Items listed in a dataset
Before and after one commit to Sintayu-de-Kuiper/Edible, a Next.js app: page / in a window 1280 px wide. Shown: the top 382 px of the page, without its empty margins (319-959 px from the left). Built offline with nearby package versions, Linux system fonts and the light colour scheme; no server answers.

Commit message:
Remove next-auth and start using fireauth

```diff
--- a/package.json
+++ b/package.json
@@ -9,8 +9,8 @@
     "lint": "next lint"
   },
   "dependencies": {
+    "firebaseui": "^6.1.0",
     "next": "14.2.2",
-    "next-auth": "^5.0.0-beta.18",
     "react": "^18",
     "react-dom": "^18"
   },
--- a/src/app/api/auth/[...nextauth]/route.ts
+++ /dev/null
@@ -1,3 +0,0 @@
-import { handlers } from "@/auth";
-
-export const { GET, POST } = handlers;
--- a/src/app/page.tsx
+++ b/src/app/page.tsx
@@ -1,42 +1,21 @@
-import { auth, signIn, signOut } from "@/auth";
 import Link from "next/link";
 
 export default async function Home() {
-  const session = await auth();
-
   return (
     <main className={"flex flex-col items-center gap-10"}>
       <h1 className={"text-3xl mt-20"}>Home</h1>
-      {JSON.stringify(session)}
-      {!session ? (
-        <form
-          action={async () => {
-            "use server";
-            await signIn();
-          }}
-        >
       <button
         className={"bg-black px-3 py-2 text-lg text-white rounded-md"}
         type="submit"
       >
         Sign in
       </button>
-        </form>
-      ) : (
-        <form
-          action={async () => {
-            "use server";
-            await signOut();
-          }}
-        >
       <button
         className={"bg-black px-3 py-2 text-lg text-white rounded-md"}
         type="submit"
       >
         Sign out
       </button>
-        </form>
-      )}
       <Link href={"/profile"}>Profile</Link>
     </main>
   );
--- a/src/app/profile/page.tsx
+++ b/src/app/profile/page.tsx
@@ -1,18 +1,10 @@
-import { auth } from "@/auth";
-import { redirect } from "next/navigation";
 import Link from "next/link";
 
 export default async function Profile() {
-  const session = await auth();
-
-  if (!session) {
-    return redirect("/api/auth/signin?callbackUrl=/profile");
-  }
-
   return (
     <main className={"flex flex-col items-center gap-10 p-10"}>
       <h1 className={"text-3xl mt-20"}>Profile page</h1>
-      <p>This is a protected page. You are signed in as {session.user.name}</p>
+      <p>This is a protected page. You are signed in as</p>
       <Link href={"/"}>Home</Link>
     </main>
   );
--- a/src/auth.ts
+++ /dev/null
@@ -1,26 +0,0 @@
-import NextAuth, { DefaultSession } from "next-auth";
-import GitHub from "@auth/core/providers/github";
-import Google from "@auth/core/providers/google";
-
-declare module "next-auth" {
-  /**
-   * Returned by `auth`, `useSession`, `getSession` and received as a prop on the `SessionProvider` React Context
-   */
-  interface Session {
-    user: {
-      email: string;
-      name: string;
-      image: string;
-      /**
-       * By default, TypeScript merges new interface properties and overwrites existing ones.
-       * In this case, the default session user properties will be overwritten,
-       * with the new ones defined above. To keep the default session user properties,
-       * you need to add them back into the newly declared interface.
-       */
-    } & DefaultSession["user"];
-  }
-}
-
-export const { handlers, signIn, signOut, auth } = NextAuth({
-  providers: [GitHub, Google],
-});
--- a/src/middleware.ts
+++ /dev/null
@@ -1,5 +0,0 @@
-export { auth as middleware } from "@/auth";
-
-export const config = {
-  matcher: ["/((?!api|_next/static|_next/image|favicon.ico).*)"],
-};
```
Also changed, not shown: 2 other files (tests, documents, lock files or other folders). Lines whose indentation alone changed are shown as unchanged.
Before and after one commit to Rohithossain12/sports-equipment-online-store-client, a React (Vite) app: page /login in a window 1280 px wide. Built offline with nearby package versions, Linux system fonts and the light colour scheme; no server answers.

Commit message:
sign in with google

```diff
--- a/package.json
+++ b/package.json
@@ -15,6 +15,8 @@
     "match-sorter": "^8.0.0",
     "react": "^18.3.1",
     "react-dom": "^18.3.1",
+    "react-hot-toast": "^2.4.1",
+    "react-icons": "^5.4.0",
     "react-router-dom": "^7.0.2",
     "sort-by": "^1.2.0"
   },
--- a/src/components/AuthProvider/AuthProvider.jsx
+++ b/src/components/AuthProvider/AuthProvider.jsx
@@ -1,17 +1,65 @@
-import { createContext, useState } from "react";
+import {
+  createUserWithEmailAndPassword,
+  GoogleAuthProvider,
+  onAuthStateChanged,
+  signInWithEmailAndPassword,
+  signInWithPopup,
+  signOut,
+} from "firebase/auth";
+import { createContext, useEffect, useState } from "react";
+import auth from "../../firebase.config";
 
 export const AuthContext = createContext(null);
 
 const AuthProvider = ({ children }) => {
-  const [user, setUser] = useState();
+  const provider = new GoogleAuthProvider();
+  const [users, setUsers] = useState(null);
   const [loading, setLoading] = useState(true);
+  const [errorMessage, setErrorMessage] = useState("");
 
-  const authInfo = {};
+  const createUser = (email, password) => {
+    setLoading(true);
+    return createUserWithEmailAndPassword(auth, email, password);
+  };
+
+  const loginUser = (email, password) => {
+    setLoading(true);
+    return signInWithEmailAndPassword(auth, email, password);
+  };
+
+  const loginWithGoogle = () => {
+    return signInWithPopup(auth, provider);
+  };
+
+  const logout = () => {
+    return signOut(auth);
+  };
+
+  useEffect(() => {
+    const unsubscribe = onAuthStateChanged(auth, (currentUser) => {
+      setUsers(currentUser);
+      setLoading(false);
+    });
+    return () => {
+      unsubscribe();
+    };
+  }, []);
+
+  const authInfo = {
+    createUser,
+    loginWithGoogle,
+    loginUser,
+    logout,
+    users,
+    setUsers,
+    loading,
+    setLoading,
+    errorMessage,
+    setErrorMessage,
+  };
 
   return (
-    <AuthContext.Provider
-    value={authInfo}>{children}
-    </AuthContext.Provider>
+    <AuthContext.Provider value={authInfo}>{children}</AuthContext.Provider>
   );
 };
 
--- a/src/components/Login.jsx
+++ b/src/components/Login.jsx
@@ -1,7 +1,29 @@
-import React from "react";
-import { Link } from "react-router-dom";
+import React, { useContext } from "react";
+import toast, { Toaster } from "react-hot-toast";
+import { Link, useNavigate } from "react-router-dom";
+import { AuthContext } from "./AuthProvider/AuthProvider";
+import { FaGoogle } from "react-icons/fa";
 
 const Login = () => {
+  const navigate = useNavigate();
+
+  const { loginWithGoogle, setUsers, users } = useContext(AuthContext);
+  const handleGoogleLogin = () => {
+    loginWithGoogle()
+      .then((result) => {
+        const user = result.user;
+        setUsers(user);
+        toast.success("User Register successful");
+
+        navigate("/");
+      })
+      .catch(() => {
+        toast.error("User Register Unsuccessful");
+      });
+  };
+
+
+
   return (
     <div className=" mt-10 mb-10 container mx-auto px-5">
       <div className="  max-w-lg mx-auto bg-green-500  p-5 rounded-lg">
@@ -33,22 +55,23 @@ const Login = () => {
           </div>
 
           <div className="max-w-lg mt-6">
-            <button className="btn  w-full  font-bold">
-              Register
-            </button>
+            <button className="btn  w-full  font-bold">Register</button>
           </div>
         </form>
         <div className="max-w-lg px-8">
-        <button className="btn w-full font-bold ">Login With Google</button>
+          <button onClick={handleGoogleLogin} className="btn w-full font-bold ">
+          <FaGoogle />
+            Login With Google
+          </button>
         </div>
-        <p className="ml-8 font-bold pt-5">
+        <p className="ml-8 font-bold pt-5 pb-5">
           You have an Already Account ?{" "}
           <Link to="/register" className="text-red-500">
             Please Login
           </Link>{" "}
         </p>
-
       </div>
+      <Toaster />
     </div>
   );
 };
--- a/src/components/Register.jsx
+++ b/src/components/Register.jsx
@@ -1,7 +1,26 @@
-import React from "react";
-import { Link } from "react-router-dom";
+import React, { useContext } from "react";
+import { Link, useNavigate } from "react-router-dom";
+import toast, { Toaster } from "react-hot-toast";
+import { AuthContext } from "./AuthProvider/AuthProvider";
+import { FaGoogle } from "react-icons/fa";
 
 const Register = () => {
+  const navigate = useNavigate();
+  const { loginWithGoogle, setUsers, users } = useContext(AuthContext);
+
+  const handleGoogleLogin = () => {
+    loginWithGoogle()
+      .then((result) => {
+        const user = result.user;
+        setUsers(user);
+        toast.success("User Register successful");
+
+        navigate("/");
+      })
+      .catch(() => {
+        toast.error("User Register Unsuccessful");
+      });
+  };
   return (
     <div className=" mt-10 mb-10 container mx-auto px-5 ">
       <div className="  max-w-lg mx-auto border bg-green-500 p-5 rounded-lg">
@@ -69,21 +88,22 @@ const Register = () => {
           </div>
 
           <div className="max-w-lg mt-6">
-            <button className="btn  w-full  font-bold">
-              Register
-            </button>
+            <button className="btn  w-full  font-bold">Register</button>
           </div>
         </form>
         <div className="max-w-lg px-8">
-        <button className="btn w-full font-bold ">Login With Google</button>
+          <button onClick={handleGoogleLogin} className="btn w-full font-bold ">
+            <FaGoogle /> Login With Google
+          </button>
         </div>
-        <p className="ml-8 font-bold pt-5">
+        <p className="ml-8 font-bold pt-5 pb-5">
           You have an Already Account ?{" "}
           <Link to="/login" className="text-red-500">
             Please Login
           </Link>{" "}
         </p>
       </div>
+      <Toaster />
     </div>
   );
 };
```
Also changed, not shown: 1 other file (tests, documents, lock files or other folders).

Exercise brief: Across all the records, find the lines containing the word "FaGoogle" and reproduce each one.

Solution to this exercise:
+import { FaGoogle } from "react-icons/fa";
+          <FaGoogle />
+import { FaGoogle } from "react-icons/fa";
+            <FaGoogle /> Login With Google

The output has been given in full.